OFPP advances insourcing agenda
The Obama administration takes its turn at defining 'inherently governmental'
- By Matthew Weigelt
- Apr 08, 2010
Slowly but surely, the Obama administration’s vision for reshaping the federal workforce is coming into focus.
Earlier this month, the Office of Federal Procurement Policy provided agencies with guidance on how to decide whether to leave work with contractors or bring the jobs back in-house. As part of that guidance, administration officials attempted to clarify the definition of “inherently governmental functions."
OFPP officials opted for a definition from the 1998 Federal Activities Inventory Reform Act. The term means a “function that is so intimately related to the public interest as to require performance by federal government employees,” the FAIR Act states.
But the new guidance doesn’t stop there. It also urges agencies to avoid outsourcing jobs that are closely associated with those functions to protect the government against any undue influence by contractors.
The guidance includes examples of inherently governmental work, such as applying government authority or making value judgments for the government — for example, in monetary transactions. The policy letter also outlines tests agencies can use to determine whether it is appropriate to hire a contractor for the work.
OFPP Administrator Daniel Gordon is hoping to dispel the confusion and uncertainty created by the numerous variations on inherently governmental that have been used through the years, reported Government Executive’s Robert Brodsky.
Industry experts and some union groups support the new approach. But not everyone does.
John Gage, president of the American Federation of Government Employees, said the new policy is more academic than practical and should have expanded the definition to encompass more federal work, according to the Federal Times’ Gregg Carlstrom.
Definitions aside, OFPP suggested several tests to help determine whether a job falls within the definition.
The nature-of-the-function test would ask agency managers to consider whether the work under consideration would involve exercising the government’s sovereignty. If so, OFPP said, it should be deemed an inherently governmental function.
The discretion test would have managers evaluate whether outsourcing the work to a contractor could effectively commit the government to a course of action.

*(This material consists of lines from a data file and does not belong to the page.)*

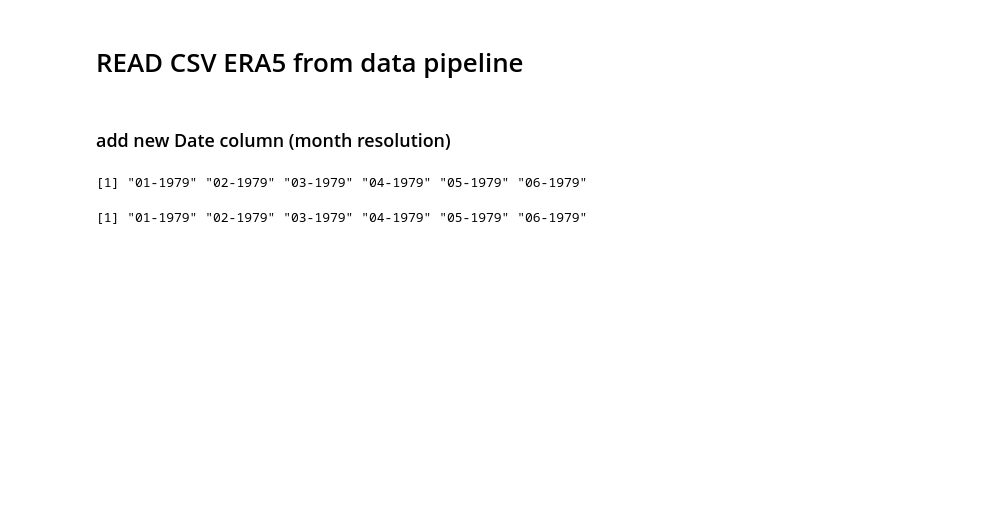
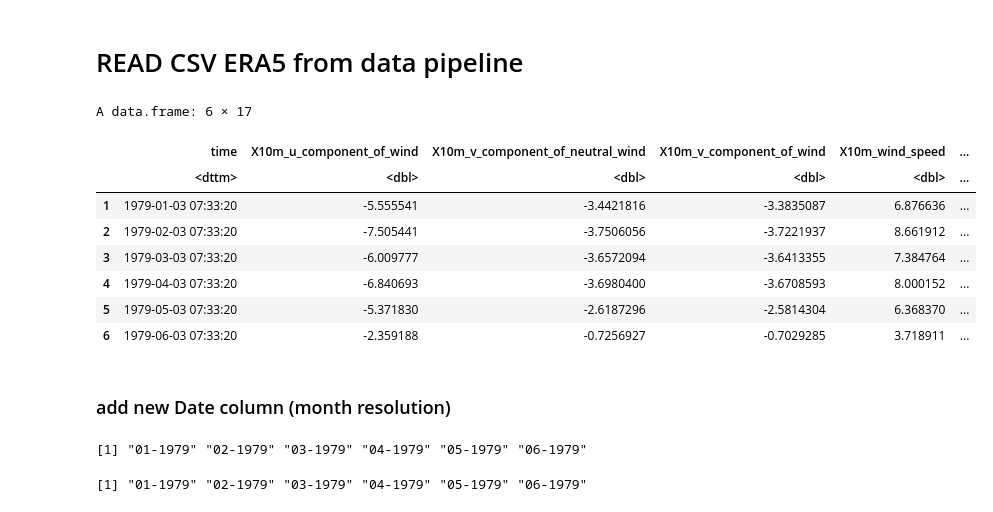
Before and after one commit to ben1post/BennyPhD, a Jupyter notebook: CaRiaco/SCRIPPS/CARIACO_data/Manuscript2DataAnalysis/DataPipeline/Climate_Merge2Niskin.R.ipynb, the cells around one changed output. Cells and saved outputs as stored; diff of their text form; code cells hidden in the pictures; blank space fills up the shorter version.

```diff
--- a/CaRiaco/SCRIPPS/CARIACO_data/Manuscript2DataAnalysis/DataPipeline/Climate_Merge2Niskin.R.ipynb
+++ b/CaRiaco/SCRIPPS/CARIACO_data/Manuscript2DataAnalysis/DataPipeline/Climate_Merge2Niskin.R.ipynb
@@ -30,4 +12,16 @@ The following objects are masked from ‘package:base’:
 # %%
 #wind_ds_2 <- read.csv("../DATA/ERA5_combined_wind_2.csv")
 #wind_ds_2$time = parse_date_time(wind_ds_2$time ,orders = "%Y-%m-%d H:M:S")+200000
+# %%
+head(wind_ds_1)
+# %% [output]
+A data.frame: 6 × 17
+|  | time | X10m_u_component_of_wind | X10m_v_component_of_neutral_wind | X10m_v_component_of_wind | X10m_wind_speed | ... |
+|  | <dttm> | <dbl> | <dbl> | <dbl> | <dbl> | ... |
+| 1 | 1979-01-03 07:33:20 | -5.555541 | -3.4421816 | -3.3835087 | 6.876636 | ... |
+| 2 | 1979-02-03 07:33:20 | -7.505441 | -3.7506056 | -3.7221937 | 8.661912 | ... |
+| 3 | 1979-03-03 07:33:20 | -6.009777 | -3.6572094 | -3.6413355 | 7.384764 | ... |
+| 4 | 1979-04-03 07:33:20 | -6.840693 | -3.6980400 | -3.6708593 | 8.000152 | ... |
+| 5 | 1979-05-03 07:33:20 | -5.371830 | -2.6187296 | -2.5814304 | 6.368370 | ... |
+| 6 | 1979-06-03 07:33:20 | -2.359188 | -0.7256927 | -0.7029285 | 3.718911 | ... |
 # %%
```
Also changed, not shown: parts of 2 cells of this notebook, 15 other files.
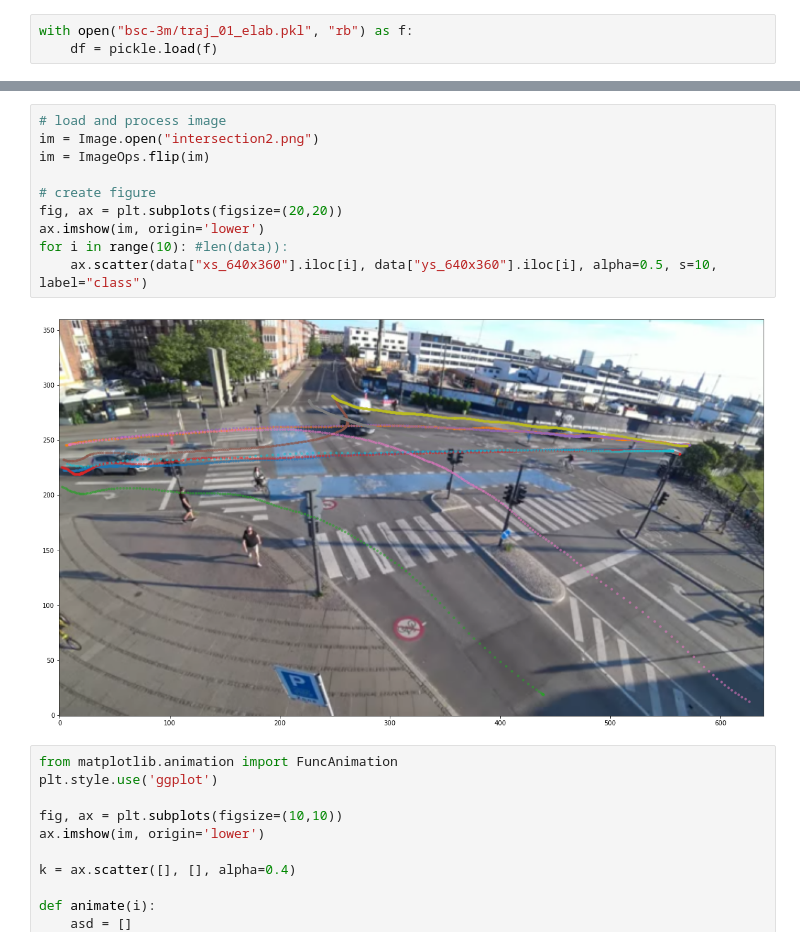
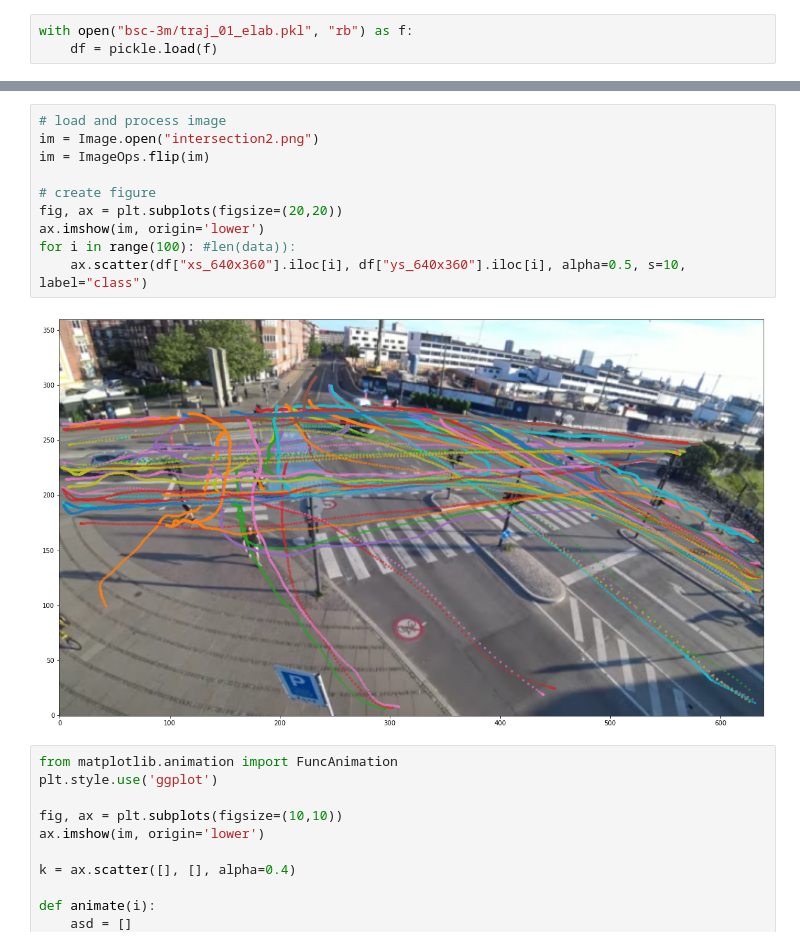
Before and after one commit to Marcus-Friis/CycleCV, a Jupyter notebook: Untitled.ipynb, the cells around one changed output, grey strips where cells are left out. Drawn from its saved outputs; the diff is of its cells as text.

```diff
--- a/Untitled.ipynb
+++ b/Untitled.ipynb
@@ -15,15 +34,15 @@ data = data.loc[data['class'] == 'Car'] # select cars
 # %%
 # load and process image
 im = Image.open("intersection2.png")
 im = ImageOps.flip(im)
 
 # create figure
 fig, ax = plt.subplots(figsize=(20,20))
 ax.imshow(im, origin='lower')
-for i in range(10): #len(data)):
-    ax.scatter(data["xs_640x360"].iloc[i], data["ys_640x360"].iloc[i], alpha=0.5, s=10, label="class")
+for i in range(100): #len(data)):
+    ax.scatter(df["xs_640x360"].iloc[i], df["ys_640x360"].iloc[i], alpha=0.5, s=10, label="class")
 # %% [output]
-[figure, old version]
+[figure, new version]
 # %%
 from matplotlib.animation import FuncAnimation
 plt.style.use('ggplot')
```
Also changed, not shown: parts of 2 cells of this notebook.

Matthew Weigelt is a freelance journalist who writes about acquisition and procurement.